HC Deb 23 October 1950 vol 478 cc2485-6
54. Major Tufton Beamish

asked the Secretary of State for Foreign Affairs how many members of the Soviet armed forces have deserted to the British zones in Germany and Austria since 1945, showing each year separately; how many such persons have been handed back to the Soviet authorities; how many have remained in British hands as political refugees; and if he will give an assurance that all future deserters will be treated as political refugees, unless there are over-riding security reasons.

The Under-Secretary of State for Foreign Affairs (Mr. Ernest Davies)

It would not be in the public interest to disclose detailed figures of Soviet deserters. As regards the policy of His Majesty's Government, I would refer the hon. and gallant Member to the Minister of State's reply of 4th July, 1949, to the right hon. Member for Ipswich (Mr. Stokes), of which I am sending him the text. I have nothing to add to this statement except that it applies equally to political refugees reaching the British zone of Austria.

Major Beamish

Is not the Under-Secretary aware that the forcible repatriation, during the last five years, of large numbers of Soviet officers and other ranks has meant that desertion to the Western world has largely ceased? Should not this policy be made widely known through the B.B.C.?

Mr. Davies

I cannot accept the assumption in the hon. and gallant Member's supplementary question. All I can say is that no Soviet deserters who come to the British zone are forcibly repatriated, and we have every intention of maintaining our tradition of political asylum.

Major Lloyd

Is it not a fact that although they may not be forcibly repatriated they are deported under compulsion unless they conform to certain of our rigid regulations about manual labour?

Mr. Davies

That is not a fact. If a Soviet deserter reaches a British zone he is given the choice of returning to the zone from whence he came or of staying in the British zone.

Air Commodore Harvey

As the figures are known to the Soviet Government can the Under-Secretary say how many such persons have returned?

Viscount Hinchingbrooke

Why are we not allowed to know the number of Soviet citizens who come over to the British zone?
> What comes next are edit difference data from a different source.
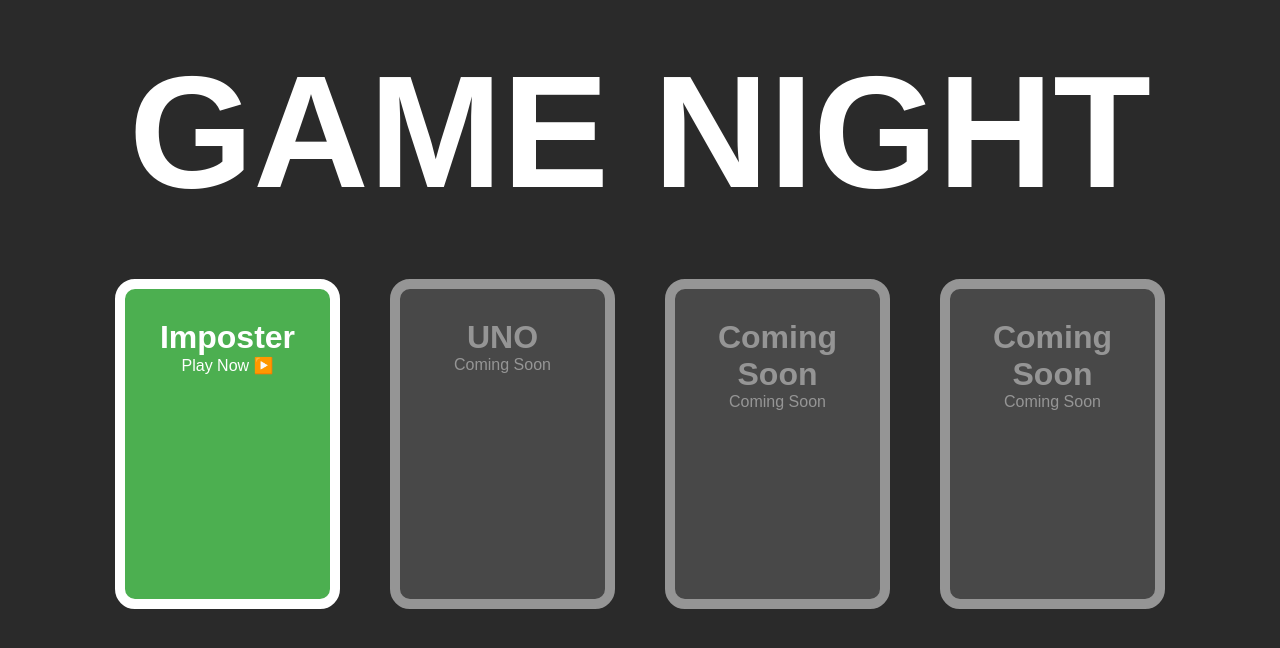
Repository: nfemmanuel/game-night-app
Page: /
An editor plug-in stored every save of this project. The page is shown before and after the next save, followed by the edit.
The browser window is 1280 px wide. The pictures show the whole page.
The project was rebuilt for these pictures with package versions that can differ from the ones it lists, and the page was loaded fresh each time.

Above is the page before, as saved 2025-12-31 16:34:41.

### src/App.js
import './styles/global.css';
import GameCard from './components/GameCard';

function App() {
  const handleClick = (gameName) => {
    alert(`Getting ready to play ${gameName}!`);
  };

  return (
    <div style={{ padding: '40px', textAlign: 'center' }}>
      <h1 style={{ fontSize: '10rem' }}>GAME NIGHT</h1>

      <div style={{
        display: 'flex',
        gap: '20px',
        justifyContent: 'center',
        marginTop: '40px',
        flexWrap: 'wrap'
      }}>
        <GameCard
          name="Imposter"
          available={true}
          onClick={() => handleClick("Imposter")}
        />
        <GameCard
          name="UNO"
          available={false}
          onClick={() => handleClick("UNO")}
        />
        <GameCard
          name="Coming Soon"
          available={false}
          onClick={() => { }}
        />
        <GameCard
          name="Coming Soon"
          available={false}
          onClick={() => { }}
        />
      </div>
    </div>
  );
}

export default App;

### src/styles/global.css
* {
    margin: 0;
    padding: 0;
    box-sizing: border-box;
}

body {
    font-family: 'Helvetica ', 'Arial', sans-serif;
    background-color: rgb(42, 42, 42);
    color: white;
    overflow: hidden;
}

button {
    cursor: pointer;
    border: none;
    border-radius: 5px;
    font-family: inherit;
    font-size: 1rem;
    padding: 10px 20px;
}

### src/components/GameCard.jsx
import styles from './GameCard.module.css';

function GameCard({ name, available, onClick }) {
    // Combine card + available/disabled classes
    const cardClasses = `${styles.card} ${available ? styles.available : styles.disabled}`;

    return (
        <div
            className={cardClasses}
            onClick={available ? onClick : null}
        >
            <h1>{name}</h1>
            <p>{available ? 'Play Now ▶️' : 'Coming Soon'}</p>
        </div>
    );
}

export default GameCard;

### src/components/GameCard.module.css
.card {
    width: 225px;
    height: 330px;
    padding: 30px;
    margin: 15px;
    border-radius: 20px;
    border: 10px solid white;
    text-align: center;
    transition: all 0.3s ease;
}

.available {
    background-color: #4CAF50;
    color: white;
    cursor: pointer;
}

.available:hover {
    transform: scale(1.05);
    box-shadow: 0 0 20px rgba(76, 175, 80, 0.6);
}

.disabled {
    background-color: #666;
    color: white;
    cursor: not-allowed;
    opacity: 0.5;
}

Loaded but not shown: public/index.html (common file); src/index.js (common file); src/index.css (common file); src/reportWebVitals.js (common file)

After the next save:
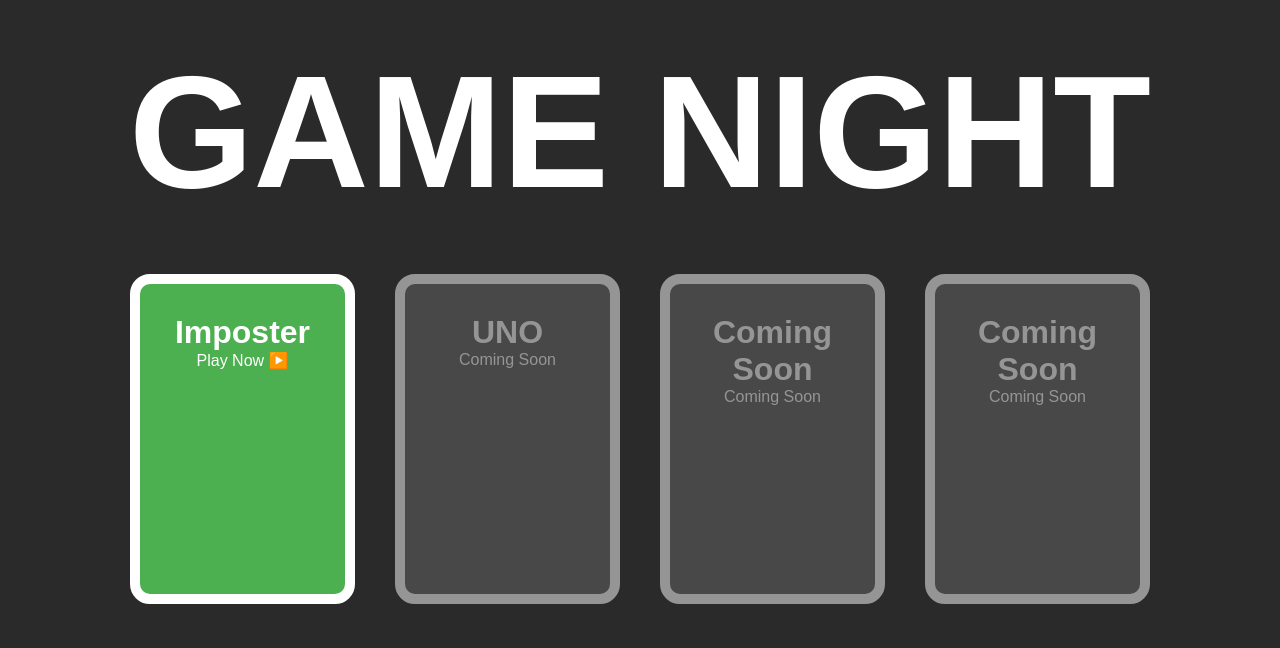
Saved 5 s later.
--- a/src/components/GameCard.module.css
+++ b/src/components/GameCard.module.css
@@ -2,7 +2,7 @@
     width: 225px;
     height: 330px;
     padding: 30px;
-    margin: 15px;
+    margin: 10px;
     border-radius: 20px;
     border: 10px solid white;
     text-align: center;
Mr. Davies

Very careful consideration has been given to this matter and we have come to the conclusion that it would not be in the public interest to disclose this information.

Hon. Members